Ask Your Question

Angie's List Answers is the trusted spot to ask home improvement and health questions and get answers from service companies, health providers and consumers. For ratings and reviews on companies in your area, search Angie's List.

Top 30 Days Experts
Rank Leader Points*
1 gbafreview 510
2 kstreett 240
3 Guest_9020487 110
4 Guest_9190926 105
5 GoldenKid 100
6 ahowell 95
7 KnowledgeBase 95
8 skbloom 80
9 Guest_98024861 70
10 Guest_9311297 70

*Updates every 4 hours

Browse Projects By Category

Question DetailsAsked on 2/25/2016

Onxy collection is not onyx. What is it? How does it compare?

What are the tradeoffs?

Do you have the same question? Follow this Question

1 Answer


Onyx the chalcedony mineral is basically agate with more parallel, regular banding - typically used for highly decorative backsplashes and such, NOT generally horizontal surfaces due to susceptibility to acids, staining, breakage, and high cost. Formed in the gas cavities of lava as a rule when extremely superheated water carried silica into the cavities and formed mineral inclusions, so large slabs are very rare and expensive.

The material used for slabs and strips is generally formed as hot water deposits like stalagtites and stalagmites and hot water basins like this photo (second down, the cascade) except that one happens to be travertine - but most of the large slabs (as opposed to pebbles and small tiles) it is a limestone material like a softer marble, NOT a silicate - so you have to be careful whether what you are getting is what you want. Alsmost all the large slabs, and especially most of the materials from Mexico and central america and INdia are actually limestones, NOT Onyx.

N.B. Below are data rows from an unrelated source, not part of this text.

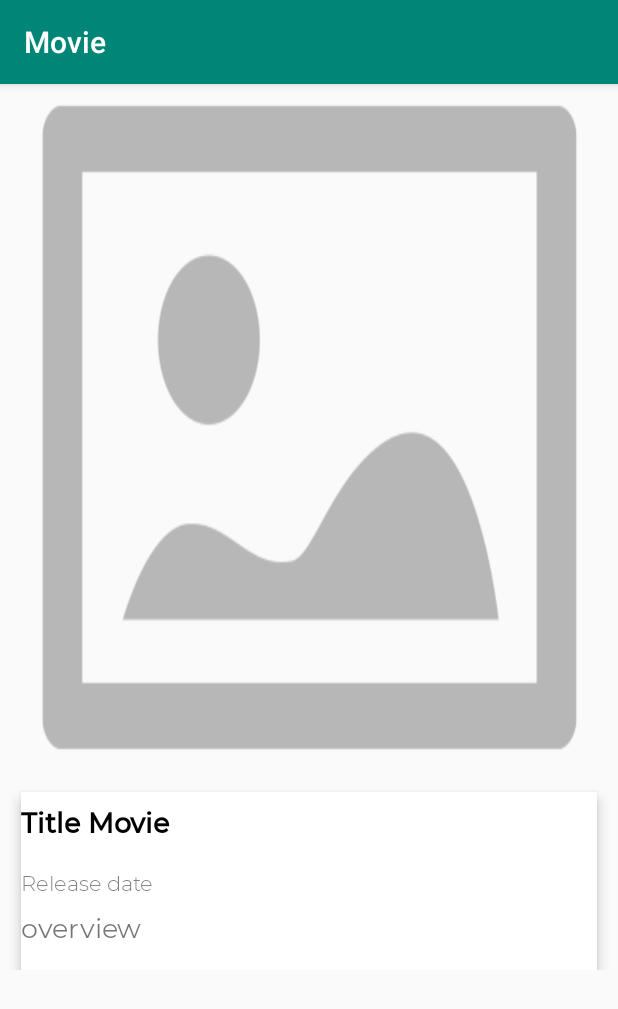
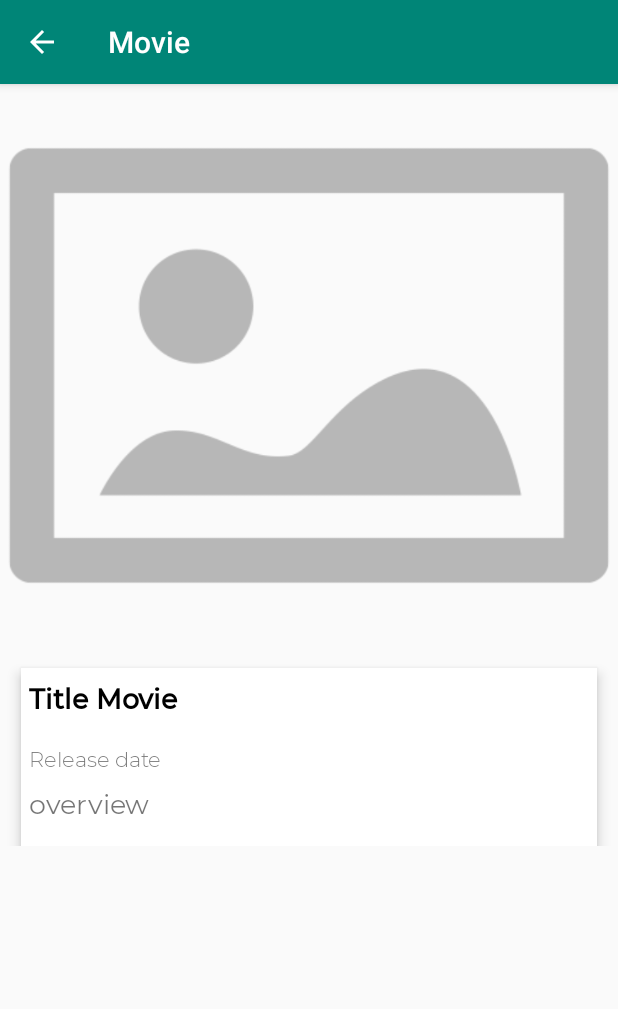
Before and after one commit to tutuswidiya/Movie, an Android app: the DetailResultActivity screen opened directly, with no data from a screen before it, on a phone screen of 412 x 824 dp. Shown: the top 1009 px of the screen. Run offline under Robolectric (Android 15) with nearby library versions, the phone set to English and light mode, and no system bars; pictures from the network do not load.

Commit message:
add back button

```diff
--- a/app/src/main/AndroidManifest.xml
+++ b/app/src/main/AndroidManifest.xml
@@ -19,7 +19,9 @@
             </intent-filter>
         </activity>
         <activity android:name=".view.MainActivity" />
-        <activity android:name=".view.DetailResultActivity"/>
+        <activity android:name=".view.DetailResultActivity"
+
+            android:parentActivityName=".view.MainActivity"/>
     </application>
 
 </manifest>
--- a/app/src/main/java/com/example/movie/view/DetailResultActivity.java
+++ b/app/src/main/java/com/example/movie/view/DetailResultActivity.java
@@ -20,6 +20,7 @@ public class DetailResultActivity extends AppCompatActivity {
     protected void onCreate(Bundle savedInstanceState) {
         super.onCreate(savedInstanceState);
         setContentView(R.layout.activity_detail_result);
+        getSupportActionBar().setDisplayHomeAsUpEnabled(true);
         initContent();
 
         MovieResult result = getIntent().getParcelableExtra(EXTRA_RESULT);
--- a/app/src/main/res/layout/activity_detail_result.xml
+++ b/app/src/main/res/layout/activity_detail_result.xml
@@ -20,14 +20,14 @@
         <androidx.constraintlayout.widget.ConstraintLayout
             android:layout_width="match_parent"
             android:layout_height="wrap_content"
-            android:paddingBottom="20dp">
+            android:paddingBottom="1dp">
 
     <ImageView
         android:id="@+id/iv_poster"
-        android:layout_width="367dp"
-        android:layout_height="458dp"
+        android:layout_width="match_parent"
+        android:layout_height="wrap_content"
         android:contentDescription="@string/todo"
-        android:scaleType="fitXY"
+        android:scaleType="fitCenter"
         android:src="@drawable/img_placeholder"
         app:layout_constraintEnd_toEndOf="parent"
         app:layout_constraintStart_toStartOf="parent"
@@ -46,7 +46,9 @@
         android:paddingBottom="16dp"
         app:layout_constraintEnd_toEndOf="parent"
         app:layout_constraintStart_toStartOf="parent"
-        app:layout_constraintTop_toBottomOf="@id/iv_poster">
+        app:layout_constraintTop_toBottomOf="@id/iv_poster"
+        >
+
         <TextView
             android:id="@+id/tv_original_title"
             android:layout_width="match_parent"
@@ -56,7 +58,8 @@
             android:text="@string/title_movie"
             android:textColor="@android:color/black"
             android:textSize="18sp"
-            android:textStyle="bold" />
+            android:textStyle="bold"
+            android:paddingLeft="5dp"/>
 
         <TextView
             android:id="@+id/tv_original_language"
@@ -67,14 +70,16 @@
             android:fontFamily="@font/mregular"
             android:maxLines="1"
             android:text="@string/language"
-            android:textStyle="bold" />
+            android:textStyle="bold"
+            android:paddingLeft="5dp"/>
 
         <TextView
             android:id="@+id/tv_release_date"
             android:layout_width="wrap_content"
             android:layout_height="wrap_content"
             android:fontFamily="@font/mlight"
-            android:text="@string/release_date" />
+            android:text="@string/release_date"
+            android:paddingLeft="5dp"/>
         <TextView
             android:id="@+id/tv_overview"
             android:layout_width="match_parent"
@@ -82,7 +87,8 @@
             android:layout_marginTop="8dp"
             android:fontFamily="@font/mregular"
             android:text="@string/Overview"
-            android:textSize="18sp"/>
+            android:textSize="18sp"
+            android:paddingLeft="5dp"/>
 
 
     </LinearLayout>
--- a/app/src/main/res/layout/activity_main.xml
+++ b/app/src/main/res/layout/activity_main.xml
@@ -6,6 +6,7 @@
     android:layout_width="match_parent"
     android:layout_height="match_parent"
     android:padding="18dp"
+    android:background="@drawable/img_wallpaper"
     tools:context=".view.MainActivity">
 
     <ProgressBar
```
Also changed, not shown: app/src/main/res/layout/item_list_movie.xml (+21 -14 lines), app/src/main/res/drawable-v24/img_bglist.jpg (added), app/src/main/res/drawable-v24/img_wallpaper.jpg (added).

Onyx Collection is a synthetic material (aka engineered stone) of ground up silica-based mineral materials and a polyester resin (resin similar to that used in fiberglass and molded car panels), so a resin-based synthetic stone like corian but because it has more silicates generally a lot harder and scratch resistant. Because it is artificial it is more uniform and does not have the many layers of real or limestone "onyx", so is more crack and stain reistant, and of course a lot cheaper - typically say $50-75/SF on a normal countertop job versus probably around $100-200 plus or minus for real onyx, or $250-400 for a true silicate onyx in slab form.

The limestone "onyx" is quite soft (like marble) and typically has a lot of open pores and veining, so is quite susceptible to staining and etching and acid damage, so is pretty universally NOT recommnended for countertop use.

Answered 3 years ago by LCD

Related Questions

Terms Of Use
Privacy Policy